Saturday, 27 February 2010
The Quarry, Sunday 21st February
Image above: The Children’s House, built by the Findhorn Foundation’s Youth Project, Erraid Quarry
I pace in the quarry, the camera rests on a tripod and I watch the clouds. I have come to wait on the landscape for a gift, a small rectangle of light. The sun has already made it into the island’s afternoon, its rays trimming the patches of snow back into the shadows of the rock faces. Below, the spoil heap artificially extends the quarry workings out into a plateau that crests over the island’s small pine plantation, the bay and the sound. A few years back the community laid out a spiral of rocks amongst the thin turf on the seaward edge of the heap. Even in a relatively short time it has become imbued with a feeling that its creation was in a more distant past, the Celtic symbolism fits with the wider landscape.
Over the sound, Columba’s abbey is side lit rendering its grey walls with deep shadows like folds in the sombre cassock of a monk. Behind the bell tower the rocks look down on the abbey’s thirteen hundred year history with little reverence, their presence stretches back into such inordinate vastness that even to say two and a half thousand million years doesn’t begin to describe its magnitude. I wait and wonder what my part in all this is.

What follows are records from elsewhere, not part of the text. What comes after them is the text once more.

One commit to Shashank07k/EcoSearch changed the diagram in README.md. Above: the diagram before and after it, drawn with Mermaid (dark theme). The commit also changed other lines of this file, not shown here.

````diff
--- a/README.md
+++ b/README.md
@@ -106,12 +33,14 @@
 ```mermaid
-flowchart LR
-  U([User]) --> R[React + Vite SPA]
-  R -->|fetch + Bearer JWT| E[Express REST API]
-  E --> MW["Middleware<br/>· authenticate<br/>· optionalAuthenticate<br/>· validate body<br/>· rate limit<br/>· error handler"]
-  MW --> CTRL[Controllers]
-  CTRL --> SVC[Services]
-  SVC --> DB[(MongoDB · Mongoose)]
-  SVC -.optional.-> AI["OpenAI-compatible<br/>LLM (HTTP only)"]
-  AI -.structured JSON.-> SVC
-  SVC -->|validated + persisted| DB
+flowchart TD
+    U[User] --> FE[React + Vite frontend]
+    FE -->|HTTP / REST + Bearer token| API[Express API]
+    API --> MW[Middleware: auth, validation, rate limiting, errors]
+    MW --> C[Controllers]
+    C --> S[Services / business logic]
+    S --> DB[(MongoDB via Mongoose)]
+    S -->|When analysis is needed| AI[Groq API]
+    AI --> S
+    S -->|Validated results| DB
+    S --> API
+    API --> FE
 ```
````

I’m telling stories, I suppose it is something I have done my whole life. And then there are things to be done that don’t require a story, things that need elbow grease or the swing of a pick. Sometimes I confuse the two and think that stories stack roof slates and dig ditches, but they don’t. So what use, these stories?
Maybe I am just sending postcards to some future self, when I look back over my old writing I find time has erased my memory of the creative process leaving me to read the words anew, as if they were penned by the hand of a stranger. This is not unique to writing, sometimes I pull the kitchen draws out and inspect their dovetail joints in an attempt to keep the memory of making them alive but it has already been lost, so I wonder at another’s skill.
The island is littered with the handiwork of others, some good and some not so, but it matters little I live with it all. When Robert Louis Stevenson came here as a lighthouse engineer in training, he wrote of Sabbaths when the stone masons tools fell silent. They have been silent along time and yet Stevenson’s words almost carry as much weight of proof as the blocks that litter the quarry’s spoil heap, or the Dubh Artach lighthouse that guards the southern horizon.
Image below: Abandoned Blacksmith’s, Erraid Quarry